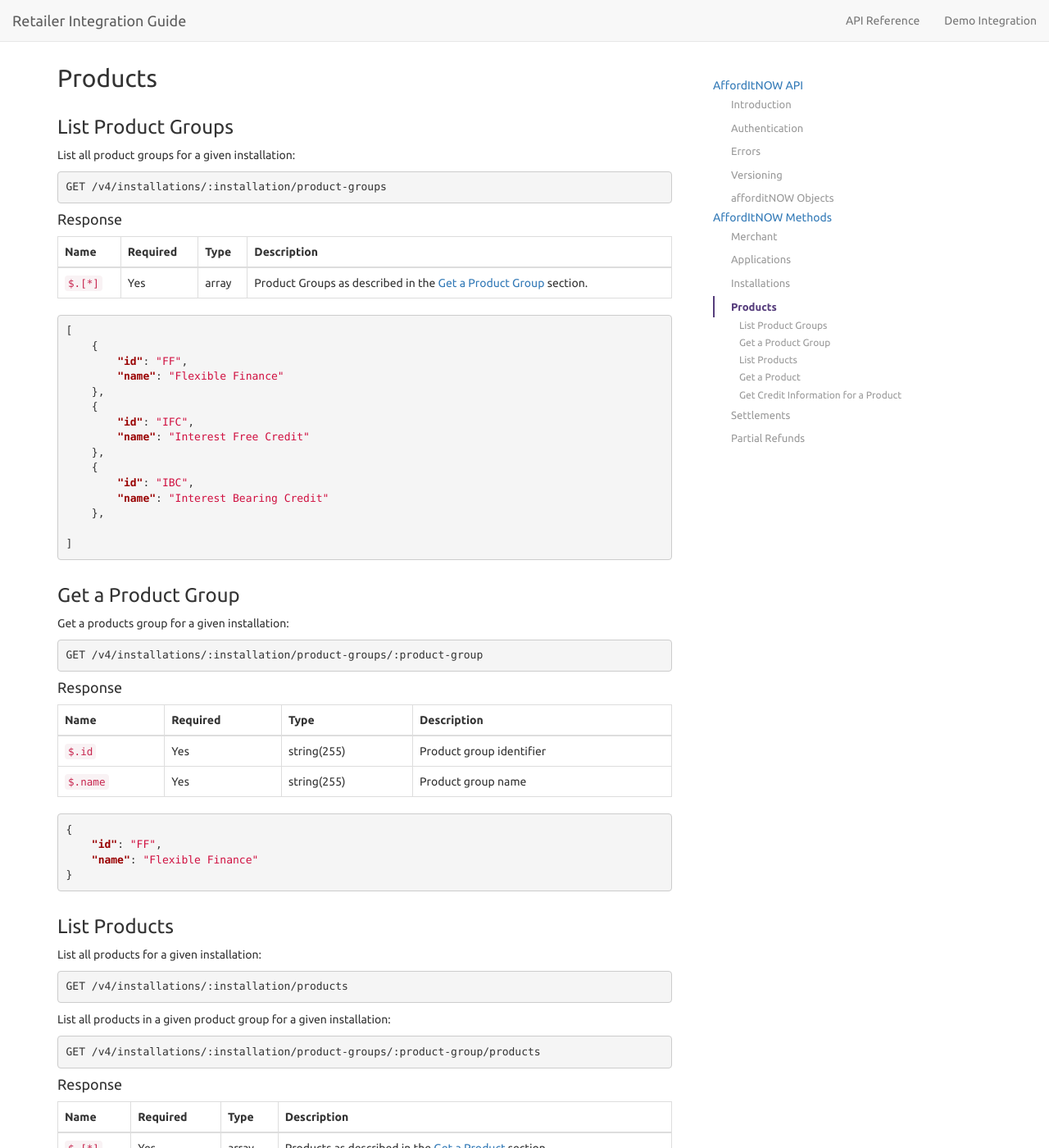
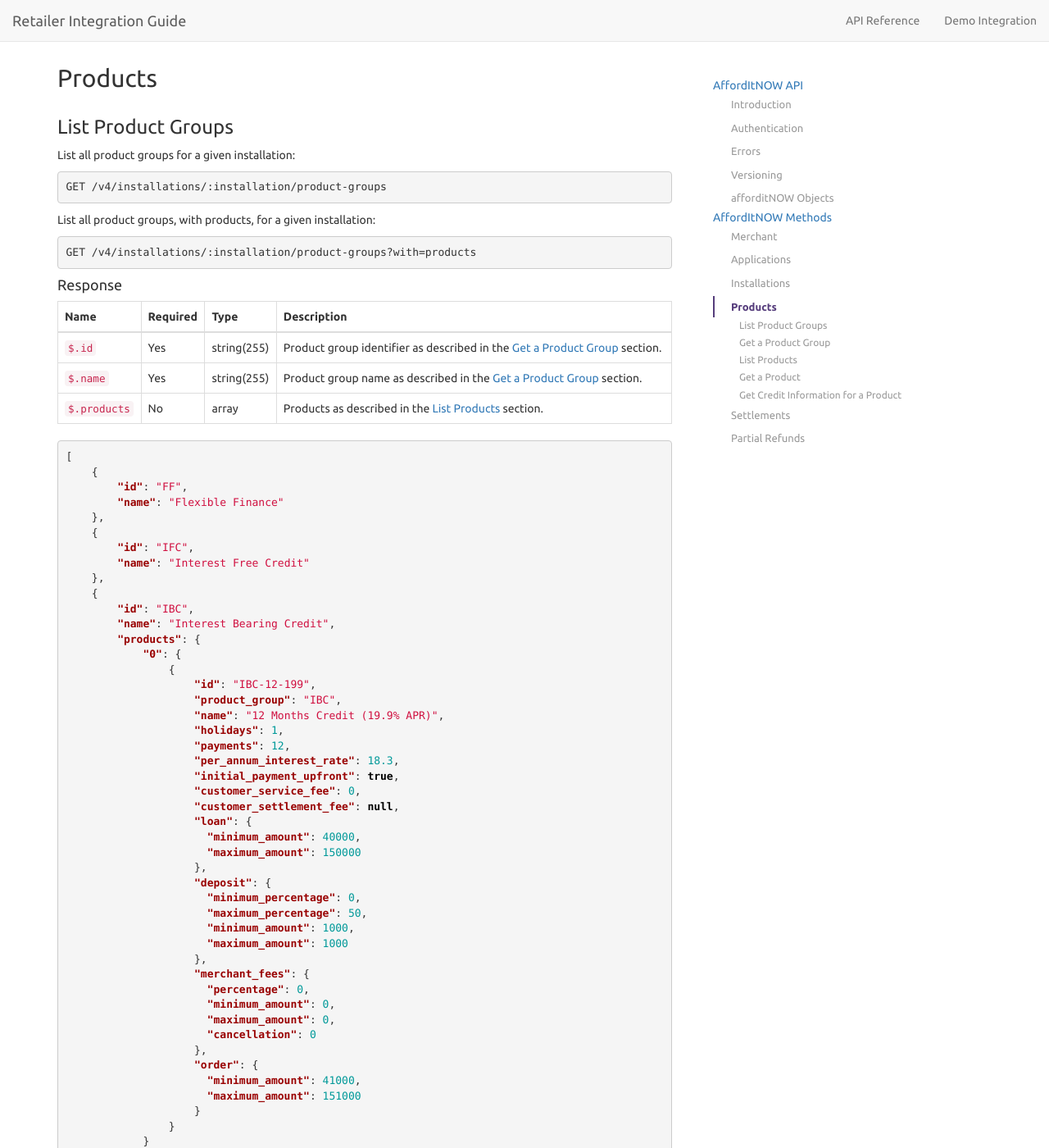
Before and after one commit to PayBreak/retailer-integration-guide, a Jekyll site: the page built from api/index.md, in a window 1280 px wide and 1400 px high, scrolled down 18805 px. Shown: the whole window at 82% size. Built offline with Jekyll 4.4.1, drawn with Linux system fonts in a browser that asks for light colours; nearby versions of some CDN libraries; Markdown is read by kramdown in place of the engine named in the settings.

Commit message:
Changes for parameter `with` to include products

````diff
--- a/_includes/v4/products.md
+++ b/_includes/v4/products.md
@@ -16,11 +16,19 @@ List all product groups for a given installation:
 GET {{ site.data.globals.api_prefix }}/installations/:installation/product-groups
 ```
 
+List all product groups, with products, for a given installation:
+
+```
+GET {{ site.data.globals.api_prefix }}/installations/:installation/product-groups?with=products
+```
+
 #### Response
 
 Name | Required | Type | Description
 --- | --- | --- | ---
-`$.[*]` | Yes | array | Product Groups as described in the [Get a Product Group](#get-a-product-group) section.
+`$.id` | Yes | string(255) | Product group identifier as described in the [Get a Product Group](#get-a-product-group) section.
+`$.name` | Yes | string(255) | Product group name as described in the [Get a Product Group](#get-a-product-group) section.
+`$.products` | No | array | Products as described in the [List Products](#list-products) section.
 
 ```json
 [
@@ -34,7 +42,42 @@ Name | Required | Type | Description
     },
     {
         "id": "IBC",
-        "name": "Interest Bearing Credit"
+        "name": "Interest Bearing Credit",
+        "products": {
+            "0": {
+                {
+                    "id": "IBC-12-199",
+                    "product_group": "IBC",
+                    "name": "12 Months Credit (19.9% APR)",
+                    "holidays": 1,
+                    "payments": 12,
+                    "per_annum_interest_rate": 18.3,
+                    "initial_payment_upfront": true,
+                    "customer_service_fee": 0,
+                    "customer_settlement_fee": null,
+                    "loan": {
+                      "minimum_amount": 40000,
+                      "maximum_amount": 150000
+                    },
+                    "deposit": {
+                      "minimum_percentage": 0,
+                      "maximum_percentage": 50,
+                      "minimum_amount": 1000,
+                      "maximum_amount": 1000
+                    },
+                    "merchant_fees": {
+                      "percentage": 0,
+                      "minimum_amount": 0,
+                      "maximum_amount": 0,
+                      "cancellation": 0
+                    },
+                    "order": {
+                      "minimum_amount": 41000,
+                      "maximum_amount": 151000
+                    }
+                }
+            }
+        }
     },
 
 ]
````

--------------------

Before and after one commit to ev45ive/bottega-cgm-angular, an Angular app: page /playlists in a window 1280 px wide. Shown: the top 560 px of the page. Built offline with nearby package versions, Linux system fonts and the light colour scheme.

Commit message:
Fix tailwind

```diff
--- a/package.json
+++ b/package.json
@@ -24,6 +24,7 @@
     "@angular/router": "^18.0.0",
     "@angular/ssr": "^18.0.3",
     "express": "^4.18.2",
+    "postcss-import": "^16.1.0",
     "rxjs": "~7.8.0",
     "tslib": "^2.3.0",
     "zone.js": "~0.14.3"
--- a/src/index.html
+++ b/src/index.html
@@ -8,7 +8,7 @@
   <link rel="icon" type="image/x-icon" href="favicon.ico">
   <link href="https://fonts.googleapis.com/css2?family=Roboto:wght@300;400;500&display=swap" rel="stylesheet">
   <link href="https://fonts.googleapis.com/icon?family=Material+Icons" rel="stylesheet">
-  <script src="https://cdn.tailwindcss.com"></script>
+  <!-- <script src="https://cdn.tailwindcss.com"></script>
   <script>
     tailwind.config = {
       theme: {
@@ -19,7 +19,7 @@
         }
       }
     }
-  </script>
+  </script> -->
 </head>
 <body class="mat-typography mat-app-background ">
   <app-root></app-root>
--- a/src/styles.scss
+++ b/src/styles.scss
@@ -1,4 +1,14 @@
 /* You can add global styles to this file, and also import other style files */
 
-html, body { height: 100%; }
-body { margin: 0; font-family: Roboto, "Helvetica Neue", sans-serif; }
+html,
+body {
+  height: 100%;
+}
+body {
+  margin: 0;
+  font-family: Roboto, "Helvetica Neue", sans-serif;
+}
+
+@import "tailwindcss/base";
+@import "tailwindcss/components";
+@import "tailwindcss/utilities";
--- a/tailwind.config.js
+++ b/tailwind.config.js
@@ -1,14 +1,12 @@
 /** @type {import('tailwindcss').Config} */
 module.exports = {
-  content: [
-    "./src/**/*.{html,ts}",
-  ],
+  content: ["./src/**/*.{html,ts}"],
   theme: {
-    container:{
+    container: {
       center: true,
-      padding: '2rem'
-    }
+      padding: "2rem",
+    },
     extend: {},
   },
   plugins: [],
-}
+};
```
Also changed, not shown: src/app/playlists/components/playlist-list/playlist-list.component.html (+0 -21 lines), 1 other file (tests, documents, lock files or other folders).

--------------------

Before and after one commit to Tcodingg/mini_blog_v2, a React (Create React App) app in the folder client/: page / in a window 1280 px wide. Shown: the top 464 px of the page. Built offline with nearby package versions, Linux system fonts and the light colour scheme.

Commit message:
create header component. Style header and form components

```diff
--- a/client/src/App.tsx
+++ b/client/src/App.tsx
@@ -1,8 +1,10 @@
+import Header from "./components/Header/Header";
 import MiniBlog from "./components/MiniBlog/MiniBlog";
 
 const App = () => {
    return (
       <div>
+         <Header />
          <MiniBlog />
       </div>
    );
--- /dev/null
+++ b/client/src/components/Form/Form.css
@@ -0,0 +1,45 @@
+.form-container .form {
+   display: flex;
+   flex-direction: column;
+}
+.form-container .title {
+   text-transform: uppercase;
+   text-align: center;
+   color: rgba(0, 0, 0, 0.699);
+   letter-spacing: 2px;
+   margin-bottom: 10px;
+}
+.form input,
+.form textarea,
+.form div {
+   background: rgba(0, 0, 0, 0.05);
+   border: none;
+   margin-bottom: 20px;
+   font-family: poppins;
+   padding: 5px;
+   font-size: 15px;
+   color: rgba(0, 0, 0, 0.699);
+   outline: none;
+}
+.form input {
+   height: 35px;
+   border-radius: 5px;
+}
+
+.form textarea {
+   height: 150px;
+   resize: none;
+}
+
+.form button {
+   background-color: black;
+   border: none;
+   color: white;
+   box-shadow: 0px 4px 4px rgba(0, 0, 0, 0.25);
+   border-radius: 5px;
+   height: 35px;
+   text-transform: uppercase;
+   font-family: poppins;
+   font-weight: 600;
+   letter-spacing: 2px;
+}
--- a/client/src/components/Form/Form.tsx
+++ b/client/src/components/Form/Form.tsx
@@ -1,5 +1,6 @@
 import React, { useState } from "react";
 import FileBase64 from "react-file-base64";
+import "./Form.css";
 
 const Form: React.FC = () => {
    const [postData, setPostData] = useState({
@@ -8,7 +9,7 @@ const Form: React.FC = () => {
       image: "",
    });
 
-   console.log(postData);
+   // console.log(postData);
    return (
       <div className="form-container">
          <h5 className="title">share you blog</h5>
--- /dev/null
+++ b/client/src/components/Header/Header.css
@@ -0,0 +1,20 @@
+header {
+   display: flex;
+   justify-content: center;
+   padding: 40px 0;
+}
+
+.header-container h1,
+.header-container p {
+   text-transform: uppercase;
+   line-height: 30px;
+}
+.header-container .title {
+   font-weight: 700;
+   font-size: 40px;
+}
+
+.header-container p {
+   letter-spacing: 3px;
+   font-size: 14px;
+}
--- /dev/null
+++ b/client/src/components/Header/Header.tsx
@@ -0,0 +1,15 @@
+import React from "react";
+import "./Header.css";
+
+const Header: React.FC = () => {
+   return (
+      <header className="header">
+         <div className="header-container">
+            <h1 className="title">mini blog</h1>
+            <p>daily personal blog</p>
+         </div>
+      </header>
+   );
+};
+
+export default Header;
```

--------------------

→ **WORK ORDER**:
Pull out every line in the data above that has the word "client".

→ **OUTPUT FOR THIS EXERCISE**:
Before and after one commit to Tcodingg/mini_blog_v2, a React (Create React App) app in the folder client/: page / in a window 1280 px wide. Shown: the top 464 px of the page. Built offline with nearby package versions, Linux system fonts and the light colour scheme.
--- a/client/src/App.tsx
+++ b/client/src/App.tsx
+++ b/client/src/components/Form/Form.css
--- a/client/src/components/Form/Form.tsx
+++ b/client/src/components/Form/Form.tsx
+++ b/client/src/components/Header/Header.css
+++ b/client/src/components/Header/Header.tsx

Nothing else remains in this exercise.